An intriguing, faithful re-enactment of the jousting tournaments of yore that vividly portrayed the premier medieval sport in all it’s incandescent detail.
What to say if you didn’t like it
A pointless mockery of an age when men rose through society with the force of their arms rather than their wits and intellect, while women were reduced to dumb muses.
What was good about it?
• Historical combat expert Mike Loades and his infectious fervour to stage an authentic joust.
• The brutal film of the primitive tournaments (Tournes), in which a group of knights would enter a huge melee, where a number would be killed, as a form of training for real battles and any knight captured would have to pay a ransom to secure his release.
• Emrys the armourer who was so mystical he didn’t even have a surname.
• The violent Tournes were only made more passive when the romantic notions of King Arthur infiltrated medieval culture and the jousts became quests for the heart of a lady.
• The pre-joust dance in which the modern knights dressed as dandy fops, and paraded about the court like John Travolta with rigor mortis.
• The actual joust was quite exciting as Nick, Rick, Dan and David tried to break their lances on the shield, torso or head of their opponent.

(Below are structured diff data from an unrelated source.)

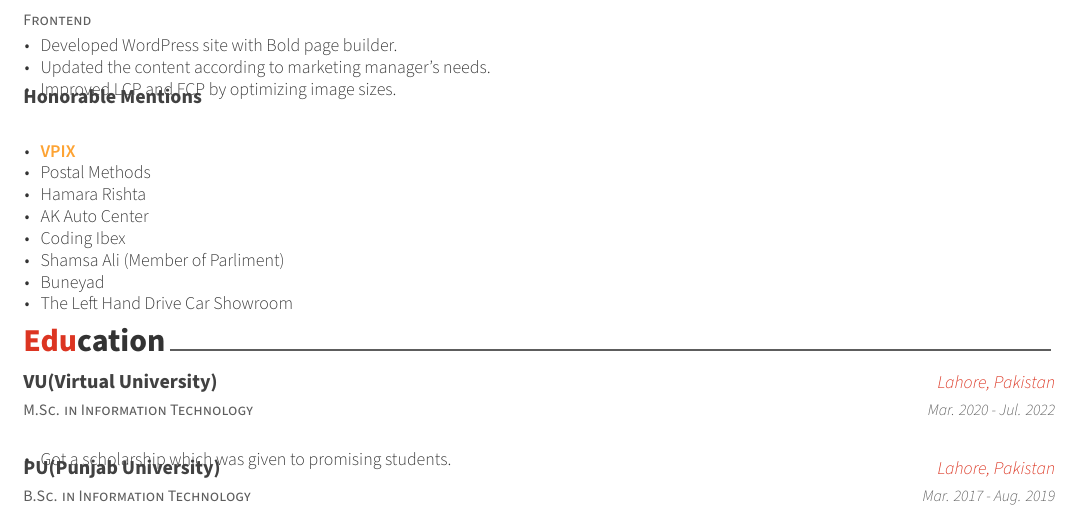
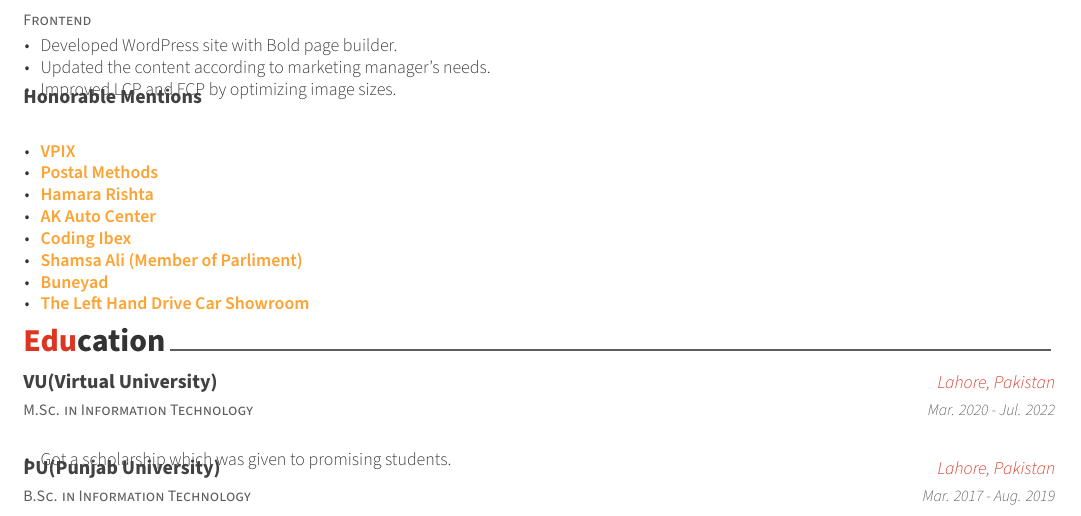
Before and after one commit to Mohammad-Afaque/WordPressMyCV, a LaTeX CV (examples/resume.tex, which reads examples/resume/projects.tex): part of page 2 of 2, cut so that both start at the same text. Compiled offline with XeLaTeX.

Commit message:
new Color added,font weight increased.

```diff
--- a/examples/resume/projects.tex
+++ b/examples/resume/projects.tex
@@ -108,13 +108,13 @@
     {
       \begin{cvitems} % Description(s)
         \item {\textbf{\color{orange}{\href{https://www.vpix360.com/}{VPIX}}}}
-        \item {\href{https://www.postalmethods.com/}{Postal Methods}}
-        \item {\href{https://www.hamararishta.pk/}{Hamara Rishta}}
-        \item {\href{https://www.akautocenter.ae/}{AK Auto Center}}
-        \item {\href{https://www.codingibex.com/}{Coding Ibex}}
-        \item {\href{https://www.shamsaali.com/}{Shamsa Ali (Member of Parliment)}}
-        \item {\href{https://www.buneyad.com/}{Buneyad}}
-        \item {\href{https://www.lhdcarshowroom.co.uk/}{The Left Hand Drive Car Showroom}}
+        \item {\textbf{\color{orange}{\href{https://www.postalmethods.com/}{Postal Methods}}}}
+        \item {\textbf{\color{orange}{\href{https://www.hamararishta.pk/}{Hamara Rishta}}}}
+        \item {\textbf{\color{orange}{\href{https://www.akautocenter.ae/}{AK Auto Center}}}}
+        \item {\textbf{\color{orange}{\href{https://www.codingibex.com/}{Coding Ibex}}}}
+        \item {\textbf{\color{orange}{\href{https://www.shamsaali.com/}{Shamsa Ali (Member of Parliment)}}}}
+        \item {\textbf{\color{orange}{\href{https://www.buneyad.com/}{Buneyad}}}}
+        \item {\textbf{\color{orange}{\href{https://www.lhdcarshowroom.co.uk/}{The Left Hand Drive Car Showroom}}}}
       \end{cvitems}
     }
 
```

Although we were disappointed that nobody was dismounted and the battle continued on foot with 10-foot broadswords, but as Mike repeatedly averred that wouldn’t have been realistic.
What was bad about it?
• The persistent, breathless references that jousting “hasn’t been seen in years” as though it were a much mourned extinct indigenous species being reintroduced
to these Isles when it was simply men on horses with big sticks.
• We didn’t really get enough of a flavour of the four “knights” to pick a favourite to cheer on the tournament – horseman David Shearing was proficient; Army major Nick May was quite posh; US copper Rick Pelicano was accident prone; and cowboy Dan Worth won the favour of the damsels at the pre-joust dance.
• The actual jousting tournament only occupied the last five minutes and wasn’t delivered with any form of narrative tension, which meant after the first run, where both horsemen missed, the next we knew was Rick was on the verge of victory, which he duly secured.